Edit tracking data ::
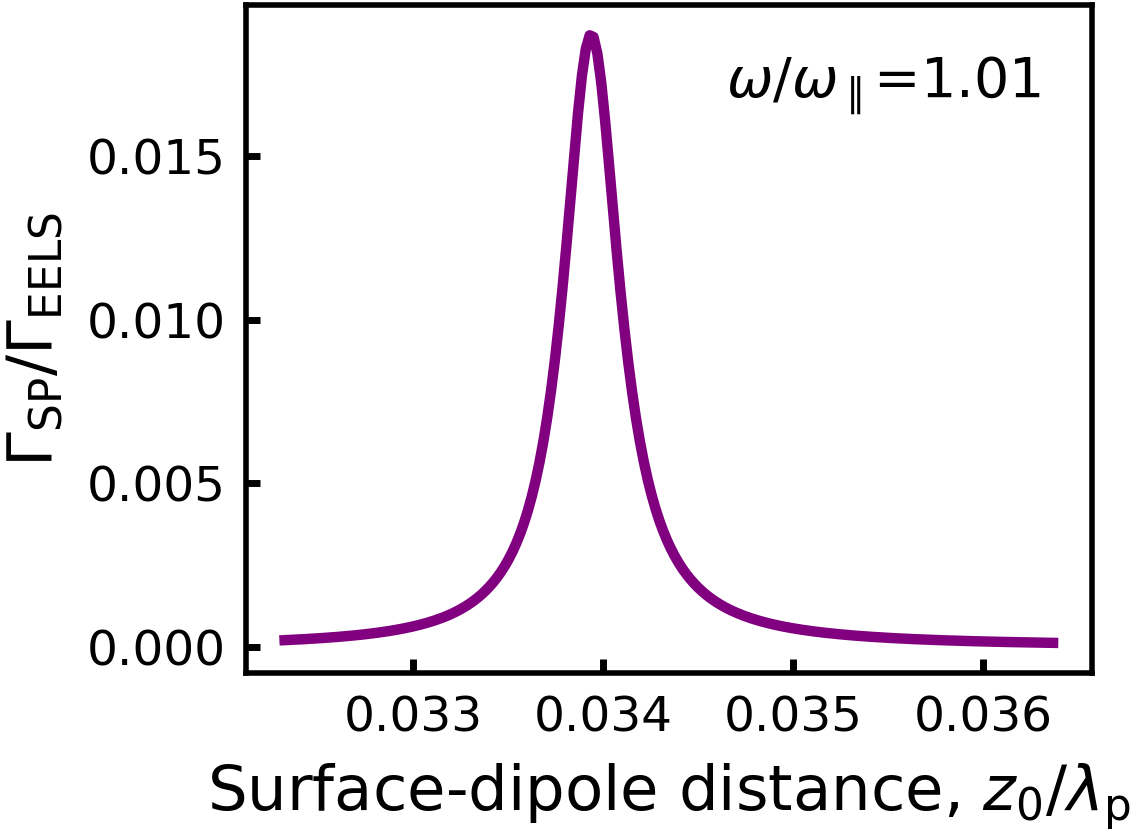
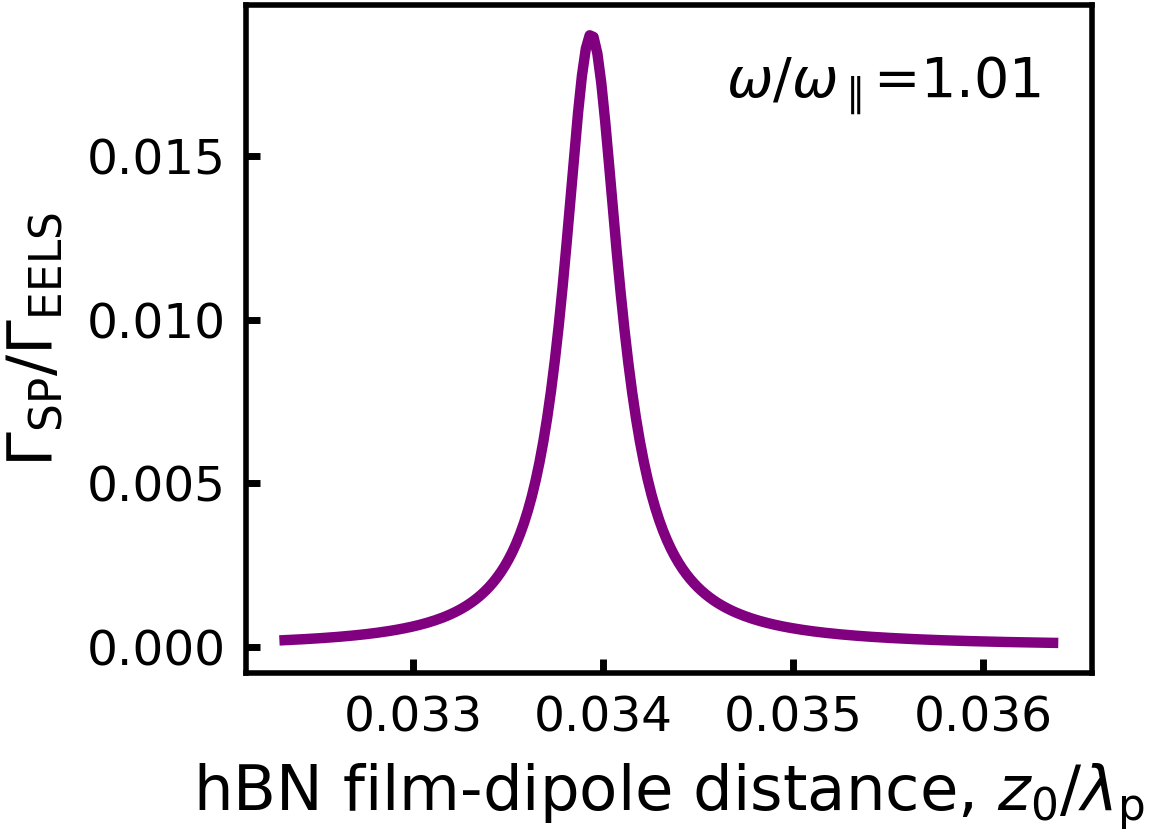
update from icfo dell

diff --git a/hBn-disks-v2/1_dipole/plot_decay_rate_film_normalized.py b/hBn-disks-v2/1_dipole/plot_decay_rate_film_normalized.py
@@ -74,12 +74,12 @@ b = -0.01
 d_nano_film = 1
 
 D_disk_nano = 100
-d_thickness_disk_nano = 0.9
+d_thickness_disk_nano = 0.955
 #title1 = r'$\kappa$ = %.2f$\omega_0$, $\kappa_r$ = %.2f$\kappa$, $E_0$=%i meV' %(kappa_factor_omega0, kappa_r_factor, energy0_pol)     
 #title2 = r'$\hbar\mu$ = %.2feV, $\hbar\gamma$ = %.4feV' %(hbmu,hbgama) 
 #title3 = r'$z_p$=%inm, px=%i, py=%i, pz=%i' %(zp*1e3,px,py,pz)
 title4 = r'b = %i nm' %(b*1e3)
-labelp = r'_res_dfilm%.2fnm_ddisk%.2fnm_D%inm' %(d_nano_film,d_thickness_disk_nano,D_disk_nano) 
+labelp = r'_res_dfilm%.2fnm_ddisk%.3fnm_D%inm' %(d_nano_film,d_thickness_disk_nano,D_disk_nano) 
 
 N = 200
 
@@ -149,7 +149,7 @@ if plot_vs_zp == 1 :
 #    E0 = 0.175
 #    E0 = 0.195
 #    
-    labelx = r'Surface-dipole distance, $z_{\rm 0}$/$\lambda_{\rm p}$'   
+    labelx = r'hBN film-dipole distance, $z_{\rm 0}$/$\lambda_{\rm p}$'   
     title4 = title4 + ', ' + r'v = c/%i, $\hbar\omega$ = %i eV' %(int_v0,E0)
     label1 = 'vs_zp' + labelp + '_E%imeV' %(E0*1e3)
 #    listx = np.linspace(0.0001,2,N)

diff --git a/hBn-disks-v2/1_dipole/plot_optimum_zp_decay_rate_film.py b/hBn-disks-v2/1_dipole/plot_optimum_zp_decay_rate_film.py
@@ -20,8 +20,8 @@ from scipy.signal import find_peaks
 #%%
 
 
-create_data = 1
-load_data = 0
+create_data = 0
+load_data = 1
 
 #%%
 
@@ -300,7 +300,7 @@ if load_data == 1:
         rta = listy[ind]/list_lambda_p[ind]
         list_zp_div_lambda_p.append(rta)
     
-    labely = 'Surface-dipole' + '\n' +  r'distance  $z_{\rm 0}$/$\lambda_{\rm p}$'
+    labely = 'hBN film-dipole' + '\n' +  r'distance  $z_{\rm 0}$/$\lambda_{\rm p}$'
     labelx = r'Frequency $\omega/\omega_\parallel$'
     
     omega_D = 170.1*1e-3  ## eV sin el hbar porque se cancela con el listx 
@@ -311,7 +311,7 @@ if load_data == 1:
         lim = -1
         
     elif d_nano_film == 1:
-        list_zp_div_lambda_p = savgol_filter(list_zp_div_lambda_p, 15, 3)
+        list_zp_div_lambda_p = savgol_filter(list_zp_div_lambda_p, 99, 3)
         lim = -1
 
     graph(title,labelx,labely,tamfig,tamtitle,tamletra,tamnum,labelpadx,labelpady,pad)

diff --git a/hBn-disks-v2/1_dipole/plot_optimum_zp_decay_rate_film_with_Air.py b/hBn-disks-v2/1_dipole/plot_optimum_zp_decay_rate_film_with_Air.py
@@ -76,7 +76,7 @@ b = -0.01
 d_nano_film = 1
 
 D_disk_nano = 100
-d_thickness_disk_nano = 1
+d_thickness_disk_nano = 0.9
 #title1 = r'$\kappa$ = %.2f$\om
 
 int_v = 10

...

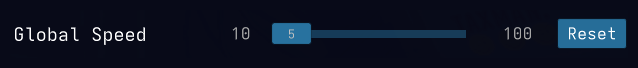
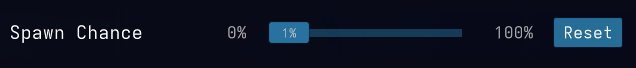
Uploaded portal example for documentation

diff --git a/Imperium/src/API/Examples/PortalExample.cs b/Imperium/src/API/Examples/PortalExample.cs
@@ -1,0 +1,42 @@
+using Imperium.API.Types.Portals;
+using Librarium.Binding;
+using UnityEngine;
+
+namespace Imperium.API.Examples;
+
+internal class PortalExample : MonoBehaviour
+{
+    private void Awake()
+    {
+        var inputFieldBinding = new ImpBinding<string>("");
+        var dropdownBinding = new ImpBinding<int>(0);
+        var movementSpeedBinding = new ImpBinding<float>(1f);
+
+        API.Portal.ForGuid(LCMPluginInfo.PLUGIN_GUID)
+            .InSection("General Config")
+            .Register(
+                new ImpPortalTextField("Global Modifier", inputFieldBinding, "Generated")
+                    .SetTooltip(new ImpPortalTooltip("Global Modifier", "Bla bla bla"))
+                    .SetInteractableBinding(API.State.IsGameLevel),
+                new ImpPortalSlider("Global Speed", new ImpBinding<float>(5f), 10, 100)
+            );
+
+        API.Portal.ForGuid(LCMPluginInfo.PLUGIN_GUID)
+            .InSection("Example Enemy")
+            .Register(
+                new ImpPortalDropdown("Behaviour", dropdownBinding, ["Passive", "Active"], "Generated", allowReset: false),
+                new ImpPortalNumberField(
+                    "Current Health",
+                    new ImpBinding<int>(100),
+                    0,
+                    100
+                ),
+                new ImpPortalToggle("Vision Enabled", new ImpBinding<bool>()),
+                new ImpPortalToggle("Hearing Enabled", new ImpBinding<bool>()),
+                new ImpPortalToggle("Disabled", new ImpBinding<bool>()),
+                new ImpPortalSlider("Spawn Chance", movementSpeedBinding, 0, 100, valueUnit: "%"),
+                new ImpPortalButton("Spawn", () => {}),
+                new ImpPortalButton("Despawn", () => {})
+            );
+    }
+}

* * *

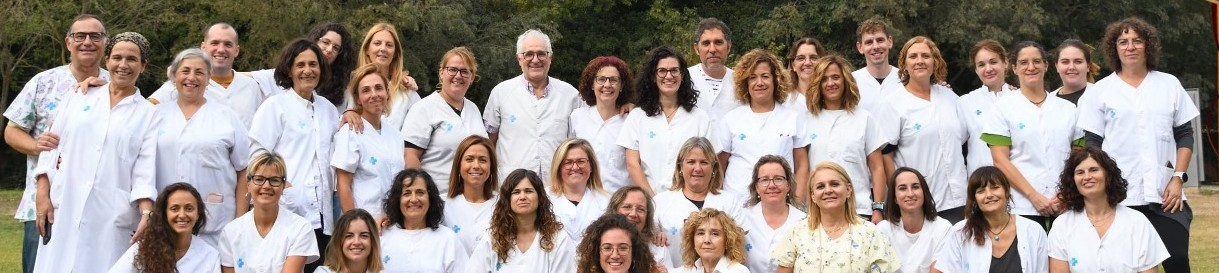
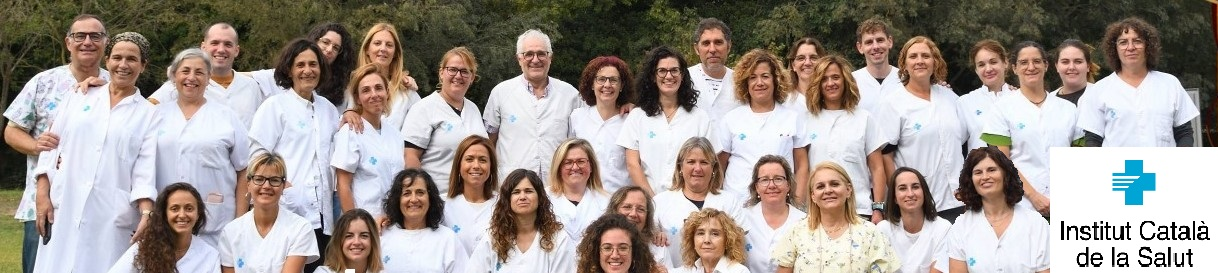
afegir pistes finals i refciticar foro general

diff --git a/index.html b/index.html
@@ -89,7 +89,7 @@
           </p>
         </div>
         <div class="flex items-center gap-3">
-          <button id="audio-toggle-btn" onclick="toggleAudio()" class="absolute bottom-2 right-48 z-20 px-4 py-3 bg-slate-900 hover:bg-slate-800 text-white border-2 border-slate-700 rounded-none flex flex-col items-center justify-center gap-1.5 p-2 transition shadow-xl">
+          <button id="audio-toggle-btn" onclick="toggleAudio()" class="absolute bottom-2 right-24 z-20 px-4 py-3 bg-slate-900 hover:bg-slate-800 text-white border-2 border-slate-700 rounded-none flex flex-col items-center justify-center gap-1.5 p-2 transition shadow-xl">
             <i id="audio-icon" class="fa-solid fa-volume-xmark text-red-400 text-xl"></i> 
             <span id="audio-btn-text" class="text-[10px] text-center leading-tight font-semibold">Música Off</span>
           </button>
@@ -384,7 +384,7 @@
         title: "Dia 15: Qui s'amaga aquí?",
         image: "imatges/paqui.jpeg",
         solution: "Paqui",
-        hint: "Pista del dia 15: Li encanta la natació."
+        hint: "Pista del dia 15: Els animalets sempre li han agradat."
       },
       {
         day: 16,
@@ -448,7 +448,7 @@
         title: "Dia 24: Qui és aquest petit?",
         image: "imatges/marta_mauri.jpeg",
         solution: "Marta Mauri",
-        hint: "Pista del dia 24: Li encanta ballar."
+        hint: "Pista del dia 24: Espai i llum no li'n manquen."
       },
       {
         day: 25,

To do ::
Search the data for "jpeg". Copy every matching line.

Output below ::
         image: "imatges/paqui.jpeg",
         image: "imatges/marta_mauri.jpeg",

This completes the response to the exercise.